3D Printing and the GoPiGo3
So you have a new 3D printer for your classroom? Use our free 3D printing curriculum to introduce the design process in your classroom!
When we talk to STEM teachers, one thing we hear often is that students bee-line to 3D print a design, add a logo, and call it a day. How do you encourage students to move from printing pre-made designs to participating in the design thinking process?
Welcome to the Classroom 3D Printing
Over the past few years, 3D printing has exploded in popularity, with 3D printers making their way into the classroom. We wanted to find a way to incorporate these new tools into design thinking for the classroom.
One of the unique aspects of the GoPiGo3 robot as a learning platform is that it challenges and enables students to build. The GoPiGo3 is a great platform to learn coding on. But what’s really powerful about the robot is that it invites students to learn how the robot works: assembling the robot familiarizes students with how the robot works, how the parts talk to each other.
GoPiGo3 and 3D Printing
When we set out to design the GoPiGo, we wanted a robot that students would be able to really engage in STEAM. We wanted a robot that students could customize and build on. We set out to design a 5 part lesson plan that incorporates design thinking, the GoPiGo3 and 3D printing.
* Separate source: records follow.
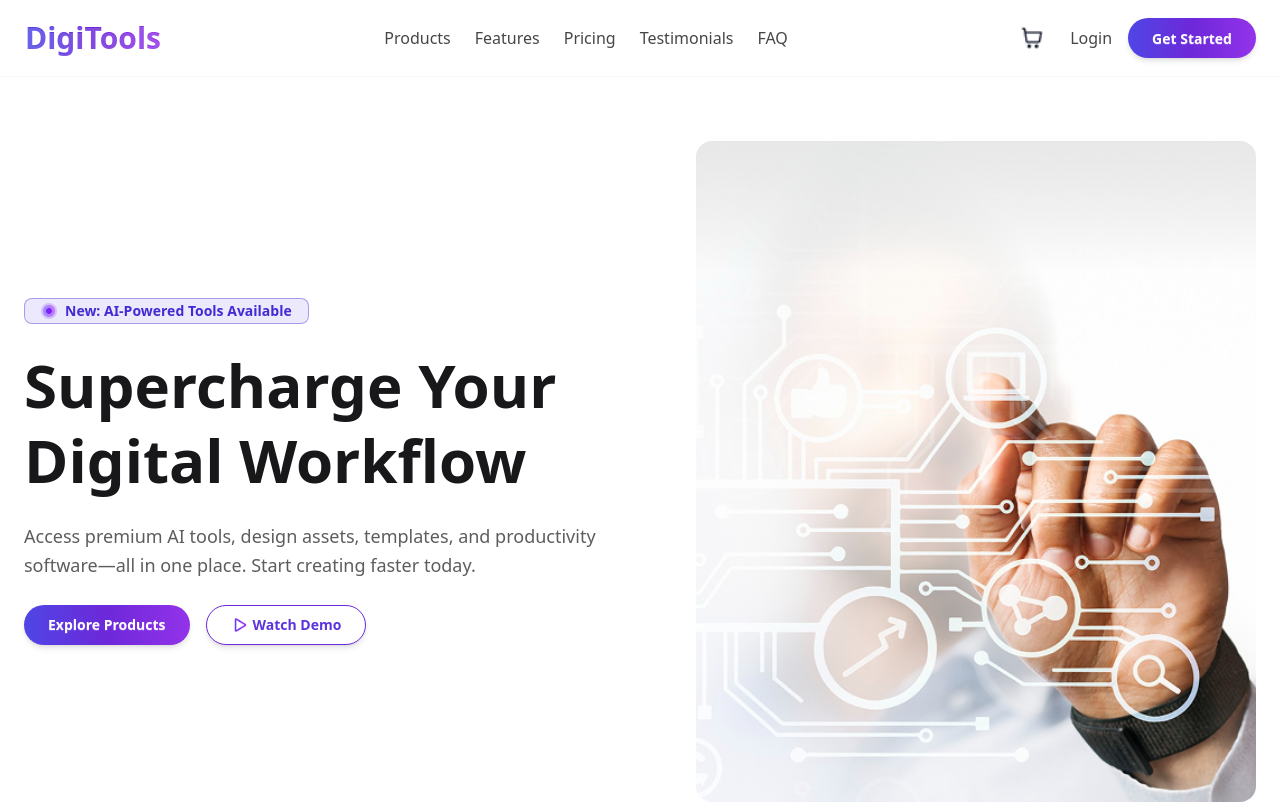
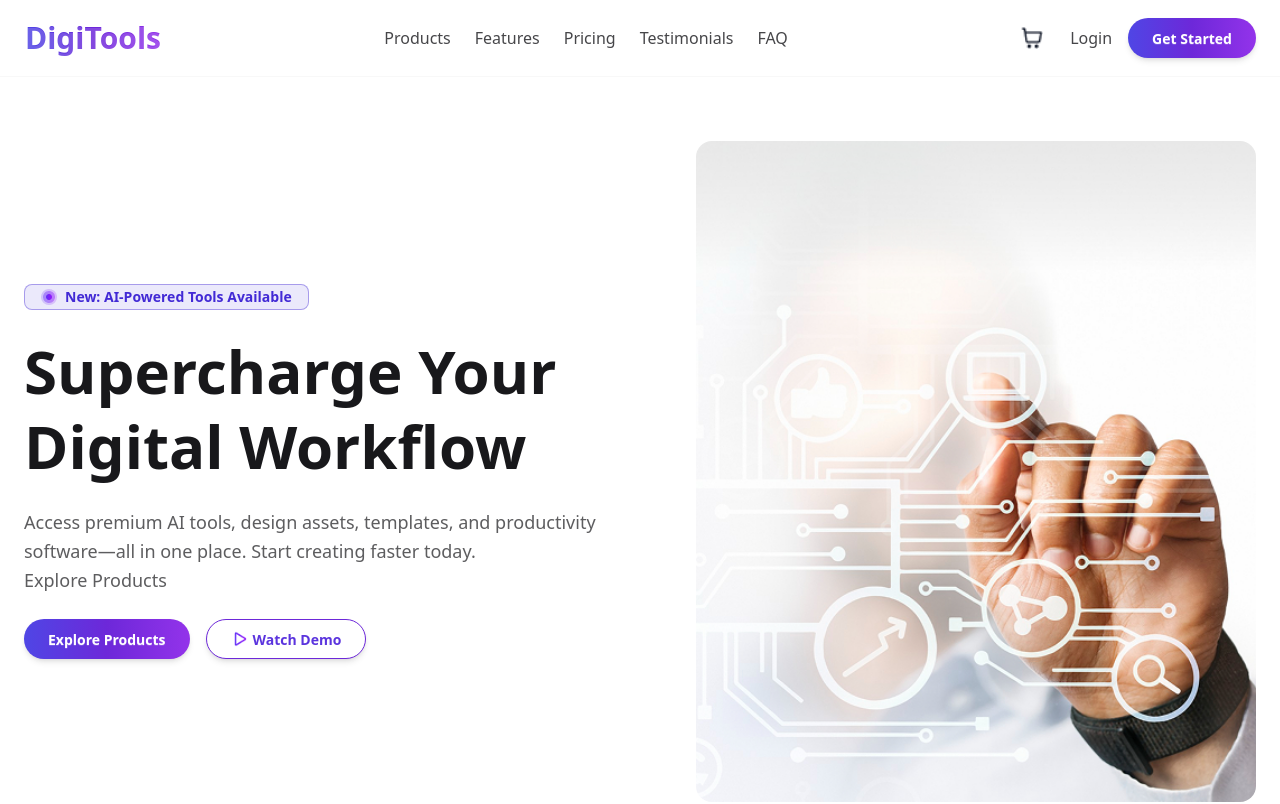
Before and after one commit to SAJNUS/Programming-Hero-Assignment-6, a React (Vite) app: page /#/ in a window 1280 px wide. Shown: the top 804 px of the page. Built offline with nearby package versions, Linux system fonts and the light colour scheme.

Commit message:
update Hero component to include product exploration prompt

```diff
--- a/src/components/Hero.jsx
+++ b/src/components/Hero.jsx
@@ -21,7 +21,7 @@ function Hero() {
 
             <p className="max-w-xl text-base leading-relaxed text-base-content/70 md:text-lg">
               Access premium AI tools, design assets, templates, and productivity software—all in one place. Start creating
-              faster today.
+              faster today. <br /> Explore Products
             </p>
 
             <div className="flex flex-wrap items-center gap-4">
```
The best part about our curriculum: you can use our free 3D printing curriculum for free on Dexter Studios.
Free 3D Printing Curriculum
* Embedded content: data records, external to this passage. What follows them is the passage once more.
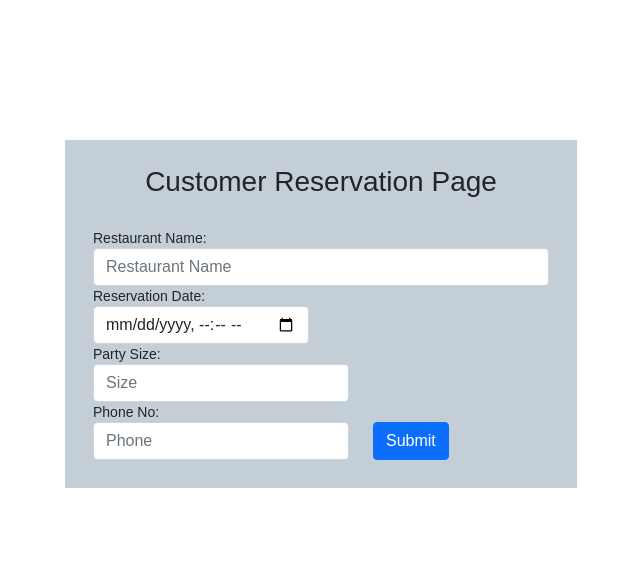
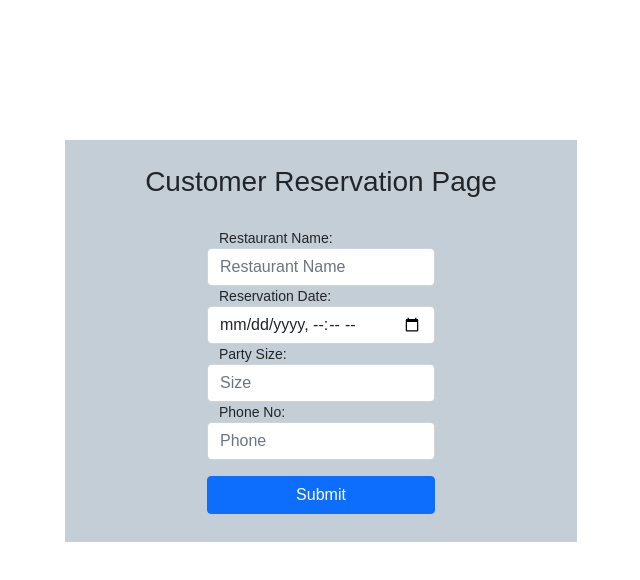
Before and after one commit to Team-Irie/Revature-Project-2-Frontend, an Angular app in the folder restaurant-reservation-system/: page /reservation-page in a window 1280 px wide. Shown: the top 580 px of the page, without its empty margins (319-959 px from the left). Built offline with nearby package versions, Linux system fonts and the light colour scheme.

Commit message:
cleaned up reservation page

```diff
--- a/restaurant-reservation-system/src/app/components/reservation-page/reservation-page.component.html
+++ b/restaurant-reservation-system/src/app/components/reservation-page/reservation-page.component.html
@@ -2,31 +2,32 @@
 
     <form #reservationForm="ngForm" (ngSubmit)="onSubmit(reservationForm)" >
         <div class="form-container">
-            <div class="row columns">
+            <div class="columns">
                 <h3>Customer Reservation Page</h3>
 
+                <div class="row col-sm-6 mx-auto ">
                   <label>Restaurant Name:</label>
-                    <div class="col-sm">
                   <input name="restaurantName" type="text" class="form-control" placeholder="Restaurant Name" ngModel>
                 </div>
 
+                <div class="row col-sm-6 mx-auto ">
                   <label>Reservation Date:</label>
-                    <div class="col-sm-6">
                   <input name="date" type="datetime-local" class="form-control" placeholder="Date" ngModel>
                 </div>
 
+                <div class="row col-sm-6 mx-auto ">
                   <label>Party Size:</label>
-                   <div class="col-sm-7">
                   <input name="partySize" type="number" class="form-control" placeholder="Size" ngModel>
                 </div>
 
+
+                <div class="row col-sm-6 mx-auto mb-3">
                   <label>Phone No:</label>
-                  <div class="col-sm-7">
                   <input name="phone" type="text" class="form-control" placeholder="Phone" ngModel>
                 </div>
-                  <br>
-                  <div class="col-auto">
-                    <button  type="submit" class="btn btn-primary"  >Submit</button>
+
+                <div class="row col-sm-6 mx-auto ">
+                  <button  type="submit" class="btn btn-primary">Submit</button>
                 </div>
 
             </div>
```
Lines whose indentation alone changed are shown as unchanged.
The lessons use TinkerCad, a free and easy platform for making 3D designs. The software is intuitive to use, and we start with an introductory lesson to the basics of TinkerCad. Each free 3D printing curriculum lesson is loaded with videos made by one of our Dexperts, who patiently walks you through the lesson.
In Lesson 1, TinkerCard Basics, we orient the student and instructor in TinkerCad, going over the basics of how to use the software.
Next, in Lesson 2, we introduce you to the Engineering Design Process and 3D modeling. We build a flag for the GoPiGo3 Car.
Then, in Lesson 3, we go over the basics of designing parts that fit onto your GoPiGo3 Car with a 3D template students can customize. Students are lead through making a plan, customizing, and evaluating their design.
Next, in Lesson 4, we learn how to design and attach a Servo Motor to your GoPiGo3 to add custom moving parts.
Finally in Lesson 5, Designing with Gears, the curriculum walks students how to design gear trains and how to make more advanced moving parts for the GoPiGo3. The curriculum also shows how to design a rack-and-pinion gears with a servo motor.
More 3D Printing!
Finally, our community has made a lot of projects with 3D printing and the GoPiGo3, but one in particular is really fund for the classroom: competitive robot jousting. Daniel Chote, an active 3D printing and coding contributor, has made a 3D printed design that turns your robot into a balloon-popping machines. These are fun for classroom coding competitions where robots are programmed to pop each others balloons.
Curriculum and More!
We’re excited about how fast 3D printing is moving into the classroom and we are excited to introduce more new and exciting curriculum around the GoPiGo3, robotics, and 3D printing.
If you’re an educator and interested in incorporating 3D printing and robotics in your classroom, check out our FREE Teacher Trial Program here!